[Material provided Boundary: Start]

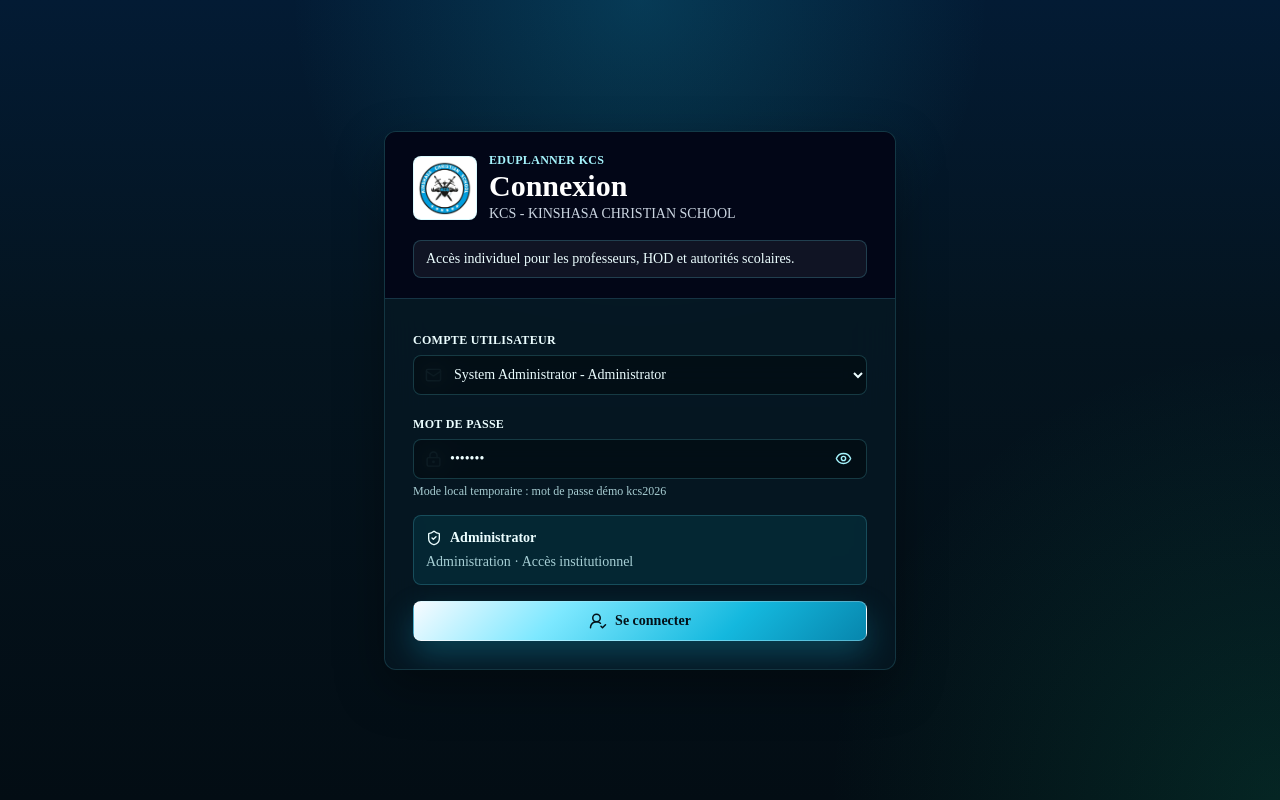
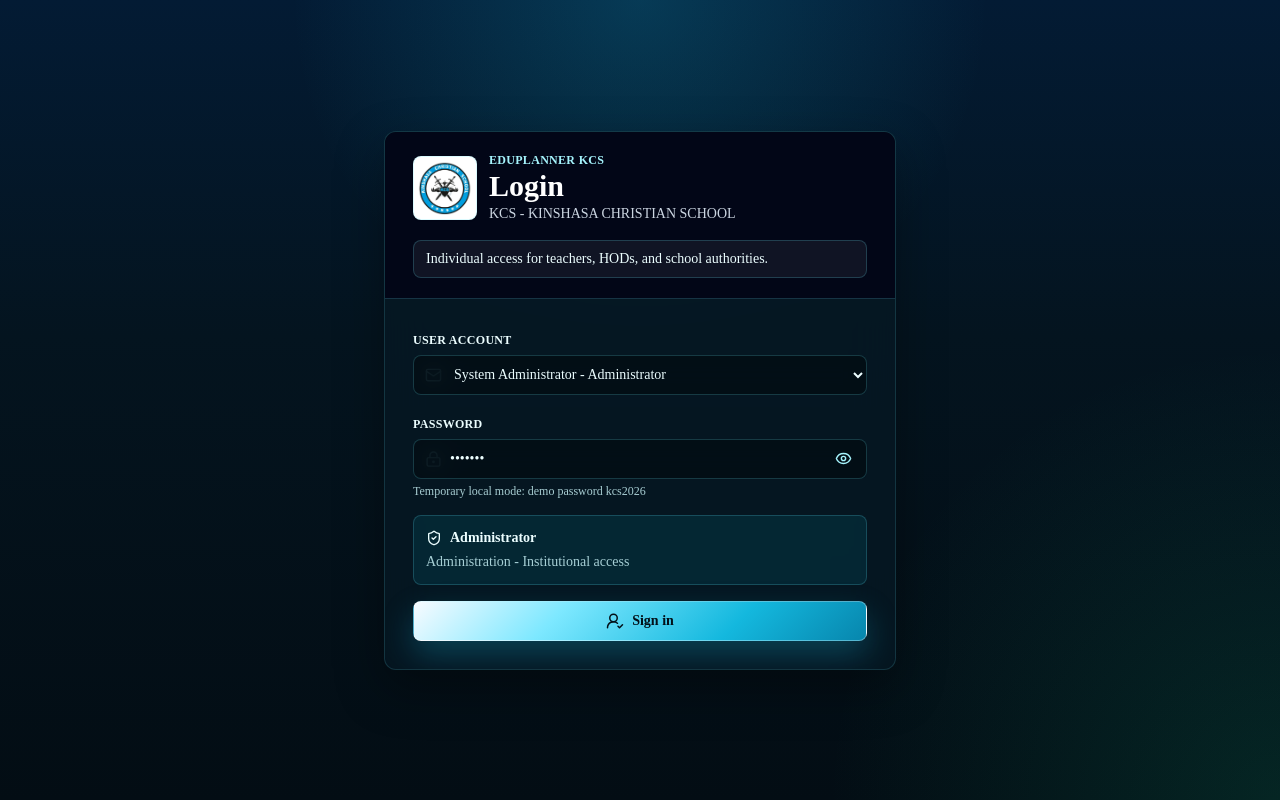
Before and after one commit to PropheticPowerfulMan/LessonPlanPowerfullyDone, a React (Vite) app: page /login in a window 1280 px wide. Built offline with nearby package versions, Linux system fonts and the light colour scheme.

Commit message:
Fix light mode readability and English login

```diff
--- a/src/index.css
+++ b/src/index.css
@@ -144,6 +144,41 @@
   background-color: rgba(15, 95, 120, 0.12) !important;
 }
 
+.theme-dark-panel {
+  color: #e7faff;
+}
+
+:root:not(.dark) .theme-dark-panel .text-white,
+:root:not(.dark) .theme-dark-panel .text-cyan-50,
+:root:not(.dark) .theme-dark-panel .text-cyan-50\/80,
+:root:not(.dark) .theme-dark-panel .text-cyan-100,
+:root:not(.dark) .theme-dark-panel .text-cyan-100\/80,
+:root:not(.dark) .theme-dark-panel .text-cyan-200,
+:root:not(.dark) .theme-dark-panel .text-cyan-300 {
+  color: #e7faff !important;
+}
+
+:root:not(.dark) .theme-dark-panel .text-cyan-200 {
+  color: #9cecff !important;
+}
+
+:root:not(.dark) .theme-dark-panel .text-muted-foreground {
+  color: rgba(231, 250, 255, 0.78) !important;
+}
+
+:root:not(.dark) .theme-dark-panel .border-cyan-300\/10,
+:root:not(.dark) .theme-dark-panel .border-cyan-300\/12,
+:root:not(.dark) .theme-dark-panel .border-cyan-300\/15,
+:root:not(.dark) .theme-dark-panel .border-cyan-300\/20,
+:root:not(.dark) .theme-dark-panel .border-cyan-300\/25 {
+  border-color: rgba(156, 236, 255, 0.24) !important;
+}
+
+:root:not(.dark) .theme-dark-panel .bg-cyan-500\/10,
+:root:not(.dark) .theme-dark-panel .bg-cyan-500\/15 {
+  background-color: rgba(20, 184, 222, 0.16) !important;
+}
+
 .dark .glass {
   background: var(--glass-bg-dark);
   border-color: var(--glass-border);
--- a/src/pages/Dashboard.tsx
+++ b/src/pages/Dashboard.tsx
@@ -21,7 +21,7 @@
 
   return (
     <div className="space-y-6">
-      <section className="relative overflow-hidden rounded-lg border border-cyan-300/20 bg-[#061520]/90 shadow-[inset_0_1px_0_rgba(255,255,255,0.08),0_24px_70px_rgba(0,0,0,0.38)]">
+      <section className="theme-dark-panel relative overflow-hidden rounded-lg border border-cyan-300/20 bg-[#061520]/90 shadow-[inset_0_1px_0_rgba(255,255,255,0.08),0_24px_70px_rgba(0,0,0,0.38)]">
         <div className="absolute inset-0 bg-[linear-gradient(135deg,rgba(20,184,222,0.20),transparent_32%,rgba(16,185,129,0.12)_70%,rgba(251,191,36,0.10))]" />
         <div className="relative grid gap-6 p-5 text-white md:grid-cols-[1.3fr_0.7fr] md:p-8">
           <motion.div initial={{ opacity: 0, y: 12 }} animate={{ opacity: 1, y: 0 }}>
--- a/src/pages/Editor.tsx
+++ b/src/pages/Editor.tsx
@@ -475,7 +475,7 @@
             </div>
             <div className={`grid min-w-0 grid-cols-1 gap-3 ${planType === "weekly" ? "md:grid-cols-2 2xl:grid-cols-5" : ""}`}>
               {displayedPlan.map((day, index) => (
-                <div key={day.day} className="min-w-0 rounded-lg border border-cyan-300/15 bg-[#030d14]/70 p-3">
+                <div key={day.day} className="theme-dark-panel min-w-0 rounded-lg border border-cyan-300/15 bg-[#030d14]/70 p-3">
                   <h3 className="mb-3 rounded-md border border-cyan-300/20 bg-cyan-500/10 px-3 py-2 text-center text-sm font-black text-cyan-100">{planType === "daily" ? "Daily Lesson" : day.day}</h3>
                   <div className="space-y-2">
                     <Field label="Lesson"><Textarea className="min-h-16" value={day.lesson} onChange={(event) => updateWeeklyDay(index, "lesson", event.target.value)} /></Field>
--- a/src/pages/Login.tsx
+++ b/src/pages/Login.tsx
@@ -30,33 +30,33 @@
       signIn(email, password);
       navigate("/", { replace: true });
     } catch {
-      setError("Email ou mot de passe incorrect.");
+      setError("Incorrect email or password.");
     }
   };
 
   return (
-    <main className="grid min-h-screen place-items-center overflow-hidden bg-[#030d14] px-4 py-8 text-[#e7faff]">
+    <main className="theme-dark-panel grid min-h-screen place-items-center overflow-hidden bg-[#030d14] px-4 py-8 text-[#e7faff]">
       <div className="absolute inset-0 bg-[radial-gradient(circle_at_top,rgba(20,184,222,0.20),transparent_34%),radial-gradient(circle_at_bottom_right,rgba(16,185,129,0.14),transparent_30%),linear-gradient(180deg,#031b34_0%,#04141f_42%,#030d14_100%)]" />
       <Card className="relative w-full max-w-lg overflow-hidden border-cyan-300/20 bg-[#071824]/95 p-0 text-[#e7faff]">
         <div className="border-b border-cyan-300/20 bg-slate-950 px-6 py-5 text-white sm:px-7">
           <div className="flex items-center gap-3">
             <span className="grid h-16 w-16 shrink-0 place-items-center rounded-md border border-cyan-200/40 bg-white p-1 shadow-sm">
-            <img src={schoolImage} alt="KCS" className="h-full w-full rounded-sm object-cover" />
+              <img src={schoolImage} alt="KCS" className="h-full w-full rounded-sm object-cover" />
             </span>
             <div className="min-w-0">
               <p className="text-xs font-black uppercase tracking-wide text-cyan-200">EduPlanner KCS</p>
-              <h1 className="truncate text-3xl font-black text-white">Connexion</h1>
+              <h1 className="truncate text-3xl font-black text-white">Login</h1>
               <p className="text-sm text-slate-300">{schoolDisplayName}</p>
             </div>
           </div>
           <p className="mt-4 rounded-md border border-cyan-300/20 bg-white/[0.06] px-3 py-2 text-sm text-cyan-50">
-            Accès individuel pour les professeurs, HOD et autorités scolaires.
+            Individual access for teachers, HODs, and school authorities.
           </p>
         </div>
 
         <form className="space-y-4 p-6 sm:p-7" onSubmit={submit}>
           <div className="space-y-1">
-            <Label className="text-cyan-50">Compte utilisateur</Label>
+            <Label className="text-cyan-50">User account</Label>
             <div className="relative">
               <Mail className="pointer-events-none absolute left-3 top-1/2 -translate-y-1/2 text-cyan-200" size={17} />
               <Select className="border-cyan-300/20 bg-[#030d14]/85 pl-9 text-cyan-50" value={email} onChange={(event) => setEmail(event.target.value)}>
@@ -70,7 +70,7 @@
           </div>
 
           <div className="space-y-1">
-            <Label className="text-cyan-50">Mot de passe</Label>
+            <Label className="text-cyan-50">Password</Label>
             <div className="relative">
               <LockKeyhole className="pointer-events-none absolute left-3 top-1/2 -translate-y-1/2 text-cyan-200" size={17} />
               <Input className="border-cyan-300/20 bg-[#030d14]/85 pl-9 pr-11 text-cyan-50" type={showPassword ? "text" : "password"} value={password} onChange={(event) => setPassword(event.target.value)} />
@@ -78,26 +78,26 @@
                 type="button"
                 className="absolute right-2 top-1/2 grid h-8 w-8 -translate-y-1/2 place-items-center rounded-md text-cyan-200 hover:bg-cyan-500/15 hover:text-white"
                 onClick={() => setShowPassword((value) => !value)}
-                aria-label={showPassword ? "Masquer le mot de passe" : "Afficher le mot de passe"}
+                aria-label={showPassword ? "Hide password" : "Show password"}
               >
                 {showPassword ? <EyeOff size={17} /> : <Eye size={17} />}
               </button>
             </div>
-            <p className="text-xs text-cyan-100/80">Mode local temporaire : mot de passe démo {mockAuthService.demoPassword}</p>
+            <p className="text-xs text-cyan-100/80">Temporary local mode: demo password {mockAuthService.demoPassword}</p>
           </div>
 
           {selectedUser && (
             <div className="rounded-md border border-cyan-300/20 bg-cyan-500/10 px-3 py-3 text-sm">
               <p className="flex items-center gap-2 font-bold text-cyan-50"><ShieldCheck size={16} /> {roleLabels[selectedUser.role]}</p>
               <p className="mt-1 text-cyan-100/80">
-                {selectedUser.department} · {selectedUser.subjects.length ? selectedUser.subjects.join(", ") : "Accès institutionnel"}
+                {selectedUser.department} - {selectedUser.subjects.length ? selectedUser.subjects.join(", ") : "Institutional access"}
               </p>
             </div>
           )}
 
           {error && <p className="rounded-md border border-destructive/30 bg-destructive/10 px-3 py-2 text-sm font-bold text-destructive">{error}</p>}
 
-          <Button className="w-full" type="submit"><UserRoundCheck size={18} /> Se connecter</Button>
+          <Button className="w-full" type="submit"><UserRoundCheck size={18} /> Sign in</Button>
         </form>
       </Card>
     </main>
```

[Material provided Boundary: End]

■ Problem description:
Report the number of lines, in the entries above, that contain the word "index", without any other text.

■ Reply to the exercise:
4